PROBLEM DESCRIPTION
All of these records need to be duplicated exactly.

GIVEN RECORDS

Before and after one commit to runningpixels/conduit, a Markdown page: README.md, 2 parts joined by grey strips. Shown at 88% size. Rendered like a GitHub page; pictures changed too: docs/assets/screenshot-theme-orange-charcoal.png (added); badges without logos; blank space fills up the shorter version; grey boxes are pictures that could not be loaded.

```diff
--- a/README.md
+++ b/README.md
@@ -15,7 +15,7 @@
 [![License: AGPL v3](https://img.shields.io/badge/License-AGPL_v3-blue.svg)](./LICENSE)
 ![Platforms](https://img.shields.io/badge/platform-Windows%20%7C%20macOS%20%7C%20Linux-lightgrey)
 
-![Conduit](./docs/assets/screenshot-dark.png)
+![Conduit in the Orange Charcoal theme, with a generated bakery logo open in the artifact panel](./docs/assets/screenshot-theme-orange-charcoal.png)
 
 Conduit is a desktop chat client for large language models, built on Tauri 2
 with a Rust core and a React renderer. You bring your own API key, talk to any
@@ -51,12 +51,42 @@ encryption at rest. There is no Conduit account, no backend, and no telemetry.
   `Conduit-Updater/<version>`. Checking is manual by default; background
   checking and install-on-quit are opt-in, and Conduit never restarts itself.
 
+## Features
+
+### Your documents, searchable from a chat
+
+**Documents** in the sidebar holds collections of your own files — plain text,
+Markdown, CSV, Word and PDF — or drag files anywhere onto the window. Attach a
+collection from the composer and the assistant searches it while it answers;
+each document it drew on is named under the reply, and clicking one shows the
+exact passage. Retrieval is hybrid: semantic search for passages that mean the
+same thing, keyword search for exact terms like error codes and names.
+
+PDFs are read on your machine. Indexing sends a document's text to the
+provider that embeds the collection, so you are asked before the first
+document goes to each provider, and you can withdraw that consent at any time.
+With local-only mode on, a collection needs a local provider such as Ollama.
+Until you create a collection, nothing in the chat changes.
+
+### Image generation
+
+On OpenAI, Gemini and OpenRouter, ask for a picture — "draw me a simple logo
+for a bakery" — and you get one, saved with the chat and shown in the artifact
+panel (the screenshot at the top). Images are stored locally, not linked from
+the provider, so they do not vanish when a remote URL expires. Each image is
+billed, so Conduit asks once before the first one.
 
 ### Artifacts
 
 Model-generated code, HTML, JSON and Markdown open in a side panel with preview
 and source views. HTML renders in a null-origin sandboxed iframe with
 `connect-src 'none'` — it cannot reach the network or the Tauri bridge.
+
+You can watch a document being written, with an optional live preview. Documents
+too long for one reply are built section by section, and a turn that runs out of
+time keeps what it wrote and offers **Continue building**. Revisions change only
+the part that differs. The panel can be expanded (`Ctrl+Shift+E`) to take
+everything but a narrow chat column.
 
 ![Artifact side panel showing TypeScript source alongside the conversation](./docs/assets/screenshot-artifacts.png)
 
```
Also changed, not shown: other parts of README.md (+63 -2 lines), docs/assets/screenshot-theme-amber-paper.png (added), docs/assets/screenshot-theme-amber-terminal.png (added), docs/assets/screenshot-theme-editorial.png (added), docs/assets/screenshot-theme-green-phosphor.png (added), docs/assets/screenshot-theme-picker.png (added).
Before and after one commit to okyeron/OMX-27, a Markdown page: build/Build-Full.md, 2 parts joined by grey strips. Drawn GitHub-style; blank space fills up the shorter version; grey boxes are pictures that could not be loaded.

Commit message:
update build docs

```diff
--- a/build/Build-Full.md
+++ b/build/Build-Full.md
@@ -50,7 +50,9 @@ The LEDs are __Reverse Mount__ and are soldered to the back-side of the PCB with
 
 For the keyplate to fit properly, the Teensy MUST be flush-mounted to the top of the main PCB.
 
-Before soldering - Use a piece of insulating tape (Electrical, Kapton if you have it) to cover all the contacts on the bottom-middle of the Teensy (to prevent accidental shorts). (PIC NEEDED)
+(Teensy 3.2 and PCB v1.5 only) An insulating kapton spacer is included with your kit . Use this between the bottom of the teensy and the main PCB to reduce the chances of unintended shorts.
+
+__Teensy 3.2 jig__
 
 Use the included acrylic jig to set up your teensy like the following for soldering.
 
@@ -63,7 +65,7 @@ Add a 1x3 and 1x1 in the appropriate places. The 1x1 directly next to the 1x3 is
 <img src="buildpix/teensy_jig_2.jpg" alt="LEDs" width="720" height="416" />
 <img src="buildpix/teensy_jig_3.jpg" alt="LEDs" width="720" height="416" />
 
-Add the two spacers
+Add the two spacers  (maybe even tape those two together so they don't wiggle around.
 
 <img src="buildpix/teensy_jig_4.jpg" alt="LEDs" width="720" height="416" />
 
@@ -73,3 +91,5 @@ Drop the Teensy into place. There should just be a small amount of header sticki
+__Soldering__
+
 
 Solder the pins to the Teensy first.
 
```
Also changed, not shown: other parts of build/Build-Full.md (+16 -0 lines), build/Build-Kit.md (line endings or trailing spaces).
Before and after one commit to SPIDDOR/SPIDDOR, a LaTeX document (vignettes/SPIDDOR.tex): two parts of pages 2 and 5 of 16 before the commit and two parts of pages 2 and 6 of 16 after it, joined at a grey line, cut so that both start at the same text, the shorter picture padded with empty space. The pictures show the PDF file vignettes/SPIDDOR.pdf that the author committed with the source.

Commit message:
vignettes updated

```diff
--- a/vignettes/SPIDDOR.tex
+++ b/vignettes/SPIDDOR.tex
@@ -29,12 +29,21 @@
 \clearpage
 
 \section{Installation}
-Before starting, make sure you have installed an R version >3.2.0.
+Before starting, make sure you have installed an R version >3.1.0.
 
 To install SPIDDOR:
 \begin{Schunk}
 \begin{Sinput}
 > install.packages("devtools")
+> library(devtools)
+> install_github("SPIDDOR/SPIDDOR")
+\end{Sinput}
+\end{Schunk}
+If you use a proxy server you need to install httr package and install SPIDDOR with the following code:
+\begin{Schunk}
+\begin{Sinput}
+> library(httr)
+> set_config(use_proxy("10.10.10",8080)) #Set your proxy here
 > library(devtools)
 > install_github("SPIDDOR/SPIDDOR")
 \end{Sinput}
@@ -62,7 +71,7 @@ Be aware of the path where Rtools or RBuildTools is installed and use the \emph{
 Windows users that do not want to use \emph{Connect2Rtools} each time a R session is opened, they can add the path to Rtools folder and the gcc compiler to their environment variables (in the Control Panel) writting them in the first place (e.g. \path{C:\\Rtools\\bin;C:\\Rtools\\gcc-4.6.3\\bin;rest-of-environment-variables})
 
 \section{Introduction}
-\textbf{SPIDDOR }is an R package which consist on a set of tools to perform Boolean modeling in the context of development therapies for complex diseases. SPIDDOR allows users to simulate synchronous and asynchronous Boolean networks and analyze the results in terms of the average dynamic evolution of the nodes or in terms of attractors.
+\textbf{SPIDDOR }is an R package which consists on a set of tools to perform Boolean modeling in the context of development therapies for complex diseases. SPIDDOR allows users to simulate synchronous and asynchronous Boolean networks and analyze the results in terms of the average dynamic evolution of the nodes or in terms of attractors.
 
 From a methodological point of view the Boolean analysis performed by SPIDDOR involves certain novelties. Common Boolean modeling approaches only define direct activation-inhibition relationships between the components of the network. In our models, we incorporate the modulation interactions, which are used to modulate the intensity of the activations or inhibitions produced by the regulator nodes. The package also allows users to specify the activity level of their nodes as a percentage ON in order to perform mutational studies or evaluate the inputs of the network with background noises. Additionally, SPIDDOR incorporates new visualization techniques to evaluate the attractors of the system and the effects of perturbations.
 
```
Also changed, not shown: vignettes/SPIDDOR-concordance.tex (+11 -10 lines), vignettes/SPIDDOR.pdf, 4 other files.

OUTPUT OF THE EXERCISE
Before and after one commit to runningpixels/conduit, a Markdown page: README.md, 2 parts joined by grey strips. Shown at 88% size. Rendered like a GitHub page; pictures changed too: docs/assets/screenshot-theme-orange-charcoal.png (added); badges without logos; blank space fills up the shorter version; grey boxes are pictures that could not be loaded.

```diff
--- a/README.md
+++ b/README.md
@@ -15,7 +15,7 @@
 [![License: AGPL v3](https://img.shields.io/badge/License-AGPL_v3-blue.svg)](./LICENSE)
 ![Platforms](https://img.shields.io/badge/platform-Windows%20%7C%20macOS%20%7C%20Linux-lightgrey)
 
-![Conduit](./docs/assets/screenshot-dark.png)
+![Conduit in the Orange Charcoal theme, with a generated bakery logo open in the artifact panel](./docs/assets/screenshot-theme-orange-charcoal.png)
 
 Conduit is a desktop chat client for large language models, built on Tauri 2
 with a Rust core and a React renderer. You bring your own API key, talk to any
@@ -51,12 +51,42 @@ encryption at rest. There is no Conduit account, no backend, and no telemetry.
   `Conduit-Updater/<version>`. Checking is manual by default; background
   checking and install-on-quit are opt-in, and Conduit never restarts itself.
 
+## Features
+
+### Your documents, searchable from a chat
+
+**Documents** in the sidebar holds collections of your own files — plain text,
+Markdown, CSV, Word and PDF — or drag files anywhere onto the window. Attach a
+collection from the composer and the assistant searches it while it answers;
+each document it drew on is named under the reply, and clicking one shows the
+exact passage. Retrieval is hybrid: semantic search for passages that mean the
+same thing, keyword search for exact terms like error codes and names.
+
+PDFs are read on your machine. Indexing sends a document's text to the
+provider that embeds the collection, so you are asked before the first
+document goes to each provider, and you can withdraw that consent at any time.
+With local-only mode on, a collection needs a local provider such as Ollama.
+Until you create a collection, nothing in the chat changes.
+
+### Image generation
+
+On OpenAI, Gemini and OpenRouter, ask for a picture — "draw me a simple logo
+for a bakery" — and you get one, saved with the chat and shown in the artifact
+panel (the screenshot at the top). Images are stored locally, not linked from
+the provider, so they do not vanish when a remote URL expires. Each image is
+billed, so Conduit asks once before the first one.
 
 ### Artifacts
 
 Model-generated code, HTML, JSON and Markdown open in a side panel with preview
 and source views. HTML renders in a null-origin sandboxed iframe with
 `connect-src 'none'` — it cannot reach the network or the Tauri bridge.
+
+You can watch a document being written, with an optional live preview. Documents
+too long for one reply are built section by section, and a turn that runs out of
+time keeps what it wrote and offers **Continue building**. Revisions change only
+the part that differs. The panel can be expanded (`Ctrl+Shift+E`) to take
+everything but a narrow chat column.
 
 ![Artifact side panel showing TypeScript source alongside the conversation](./docs/assets/screenshot-artifacts.png)
 
```
Also changed, not shown: other parts of README.md (+63 -2 lines), docs/assets/screenshot-theme-amber-paper.png (added), docs/assets/screenshot-theme-amber-terminal.png (added), docs/assets/screenshot-theme-editorial.png (added), docs/assets/screenshot-theme-green-phosphor.png (added), docs/assets/screenshot-theme-picker.png (added).
Before and after one commit to okyeron/OMX-27, a Markdown page: build/Build-Full.md, 2 parts joined by grey strips. Drawn GitHub-style; blank space fills up the shorter version; grey boxes are pictures that could not be loaded.

Commit message:
update build docs

```diff
--- a/build/Build-Full.md
+++ b/build/Build-Full.md
@@ -50,7 +50,9 @@ The LEDs are __Reverse Mount__ and are soldered to the back-side of the PCB with
 
 For the keyplate to fit properly, the Teensy MUST be flush-mounted to the top of the main PCB.
 
-Before soldering - Use a piece of insulating tape (Electrical, Kapton if you have it) to cover all the contacts on the bottom-middle of the Teensy (to prevent accidental shorts). (PIC NEEDED)
+(Teensy 3.2 and PCB v1.5 only) An insulating kapton spacer is included with your kit . Use this between the bottom of the teensy and the main PCB to reduce the chances of unintended shorts.
+
+__Teensy 3.2 jig__
 
 Use the included acrylic jig to set up your teensy like the following for soldering.
 
@@ -63,7 +65,7 @@ Add a 1x3 and 1x1 in the appropriate places. The 1x1 directly next to the 1x3 is
 <img src="buildpix/teensy_jig_2.jpg" alt="LEDs" width="720" height="416" />
 <img src="buildpix/teensy_jig_3.jpg" alt="LEDs" width="720" height="416" />
 
-Add the two spacers
+Add the two spacers  (maybe even tape those two together so they don't wiggle around.
 
 <img src="buildpix/teensy_jig_4.jpg" alt="LEDs" width="720" height="416" />
 
@@ -73,3 +91,5 @@ Drop the Teensy into place. There should just be a small amount of header sticki
+__Soldering__
+
 
 Solder the pins to the Teensy first.
 
```
Also changed, not shown: other parts of build/Build-Full.md (+16 -0 lines), build/Build-Kit.md (line endings or trailing spaces).
Before and after one commit to SPIDDOR/SPIDDOR, a LaTeX document (vignettes/SPIDDOR.tex): two parts of pages 2 and 5 of 16 before the commit and two parts of pages 2 and 6 of 16 after it, joined at a grey line, cut so that both start at the same text, the shorter picture padded with empty space. The pictures show the PDF file vignettes/SPIDDOR.pdf that the author committed with the source.

Commit message:
vignettes updated

```diff
--- a/vignettes/SPIDDOR.tex
+++ b/vignettes/SPIDDOR.tex
@@ -29,12 +29,21 @@
 \clearpage
 
 \section{Installation}
-Before starting, make sure you have installed an R version >3.2.0.
+Before starting, make sure you have installed an R version >3.1.0.
 
 To install SPIDDOR:
 \begin{Schunk}
 \begin{Sinput}
 > install.packages("devtools")
+> library(devtools)
+> install_github("SPIDDOR/SPIDDOR")
+\end{Sinput}
+\end{Schunk}
+If you use a proxy server you need to install httr package and install SPIDDOR with the following code:
+\begin{Schunk}
+\begin{Sinput}
+> library(httr)
+> set_config(use_proxy("10.10.10",8080)) #Set your proxy here
 > library(devtools)
 > install_github("SPIDDOR/SPIDDOR")
 \end{Sinput}
@@ -62,7 +71,7 @@ Be aware of the path where Rtools or RBuildTools is installed and use the \emph{
 Windows users that do not want to use \emph{Connect2Rtools} each time a R session is opened, they can add the path to Rtools folder and the gcc compiler to their environment variables (in the Control Panel) writting them in the first place (e.g. \path{C:\\Rtools\\bin;C:\\Rtools\\gcc-4.6.3\\bin;rest-of-environment-variables})
 
 \section{Introduction}
-\textbf{SPIDDOR }is an R package which consist on a set of tools to perform Boolean modeling in the context of development therapies for complex diseases. SPIDDOR allows users to simulate synchronous and asynchronous Boolean networks and analyze the results in terms of the average dynamic evolution of the nodes or in terms of attractors.
+\textbf{SPIDDOR }is an R package which consists on a set of tools to perform Boolean modeling in the context of development therapies for complex diseases. SPIDDOR allows users to simulate synchronous and asynchronous Boolean networks and analyze the results in terms of the average dynamic evolution of the nodes or in terms of attractors.
 
 From a methodological point of view the Boolean analysis performed by SPIDDOR involves certain novelties. Common Boolean modeling approaches only define direct activation-inhibition relationships between the components of the network. In our models, we incorporate the modulation interactions, which are used to modulate the intensity of the activations or inhibitions produced by the regulator nodes. The package also allows users to specify the activity level of their nodes as a percentage ON in order to perform mutational studies or evaluate the inputs of the network with background noises. Additionally, SPIDDOR incorporates new visualization techniques to evaluate the attractors of the system and the effects of perturbations.
 
```
Also changed, not shown: vignettes/SPIDDOR-concordance.tex (+11 -10 lines), vignettes/SPIDDOR.pdf, 4 other files.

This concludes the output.